* [Records for processing]:

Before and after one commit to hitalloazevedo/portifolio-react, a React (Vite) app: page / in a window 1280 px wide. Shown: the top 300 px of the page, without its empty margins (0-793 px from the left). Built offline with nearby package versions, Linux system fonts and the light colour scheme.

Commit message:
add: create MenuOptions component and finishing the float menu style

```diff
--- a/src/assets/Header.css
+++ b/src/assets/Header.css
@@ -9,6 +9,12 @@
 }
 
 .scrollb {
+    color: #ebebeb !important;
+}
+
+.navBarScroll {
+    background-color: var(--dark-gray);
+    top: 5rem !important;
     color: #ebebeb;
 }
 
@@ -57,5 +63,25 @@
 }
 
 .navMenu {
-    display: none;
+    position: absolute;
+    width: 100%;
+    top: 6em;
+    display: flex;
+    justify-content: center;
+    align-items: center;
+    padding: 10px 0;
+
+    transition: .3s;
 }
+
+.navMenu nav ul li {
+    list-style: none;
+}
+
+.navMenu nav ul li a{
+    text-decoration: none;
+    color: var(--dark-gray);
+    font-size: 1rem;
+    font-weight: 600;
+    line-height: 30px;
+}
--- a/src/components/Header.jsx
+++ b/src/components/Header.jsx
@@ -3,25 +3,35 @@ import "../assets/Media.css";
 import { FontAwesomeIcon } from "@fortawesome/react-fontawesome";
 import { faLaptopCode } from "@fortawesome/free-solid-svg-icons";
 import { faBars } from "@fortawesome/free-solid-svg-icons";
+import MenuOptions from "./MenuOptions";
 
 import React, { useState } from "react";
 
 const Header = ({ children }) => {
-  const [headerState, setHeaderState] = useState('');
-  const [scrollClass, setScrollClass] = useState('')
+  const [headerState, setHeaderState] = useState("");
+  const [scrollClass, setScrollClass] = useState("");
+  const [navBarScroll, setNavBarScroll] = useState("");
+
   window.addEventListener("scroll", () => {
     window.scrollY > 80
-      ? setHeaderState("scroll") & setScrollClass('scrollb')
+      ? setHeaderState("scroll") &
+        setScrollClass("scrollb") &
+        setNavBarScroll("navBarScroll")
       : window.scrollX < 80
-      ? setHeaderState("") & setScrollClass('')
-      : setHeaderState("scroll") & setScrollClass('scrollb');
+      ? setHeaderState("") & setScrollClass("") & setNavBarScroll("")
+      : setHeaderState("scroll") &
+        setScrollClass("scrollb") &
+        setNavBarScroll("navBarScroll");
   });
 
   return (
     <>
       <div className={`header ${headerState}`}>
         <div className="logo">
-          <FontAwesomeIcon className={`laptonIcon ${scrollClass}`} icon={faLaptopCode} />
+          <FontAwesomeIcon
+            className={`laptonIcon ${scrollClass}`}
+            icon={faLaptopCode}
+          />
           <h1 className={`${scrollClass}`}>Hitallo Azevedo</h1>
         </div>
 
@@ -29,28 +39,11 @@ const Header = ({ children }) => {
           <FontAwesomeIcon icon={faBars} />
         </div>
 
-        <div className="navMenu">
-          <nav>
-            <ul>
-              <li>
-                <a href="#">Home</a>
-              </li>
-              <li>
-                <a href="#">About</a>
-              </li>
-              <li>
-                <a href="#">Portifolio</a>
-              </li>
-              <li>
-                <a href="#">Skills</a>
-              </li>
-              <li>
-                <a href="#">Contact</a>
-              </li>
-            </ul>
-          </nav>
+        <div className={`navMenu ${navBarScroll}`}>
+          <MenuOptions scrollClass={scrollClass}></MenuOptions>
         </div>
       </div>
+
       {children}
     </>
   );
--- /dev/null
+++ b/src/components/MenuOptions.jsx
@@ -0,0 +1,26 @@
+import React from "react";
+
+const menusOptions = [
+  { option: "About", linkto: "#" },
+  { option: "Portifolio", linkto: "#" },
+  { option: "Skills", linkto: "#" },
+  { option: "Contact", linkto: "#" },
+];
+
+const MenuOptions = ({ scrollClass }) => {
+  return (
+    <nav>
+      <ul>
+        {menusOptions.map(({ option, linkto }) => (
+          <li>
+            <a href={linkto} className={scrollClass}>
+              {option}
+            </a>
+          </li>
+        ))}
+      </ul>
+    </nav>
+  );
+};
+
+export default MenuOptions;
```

* [Work item]: Scan the material above for lines holding the string "gray" and copy those lines.

* [Response below]:
+    background-color: var(--dark-gray);
+    color: var(--dark-gray);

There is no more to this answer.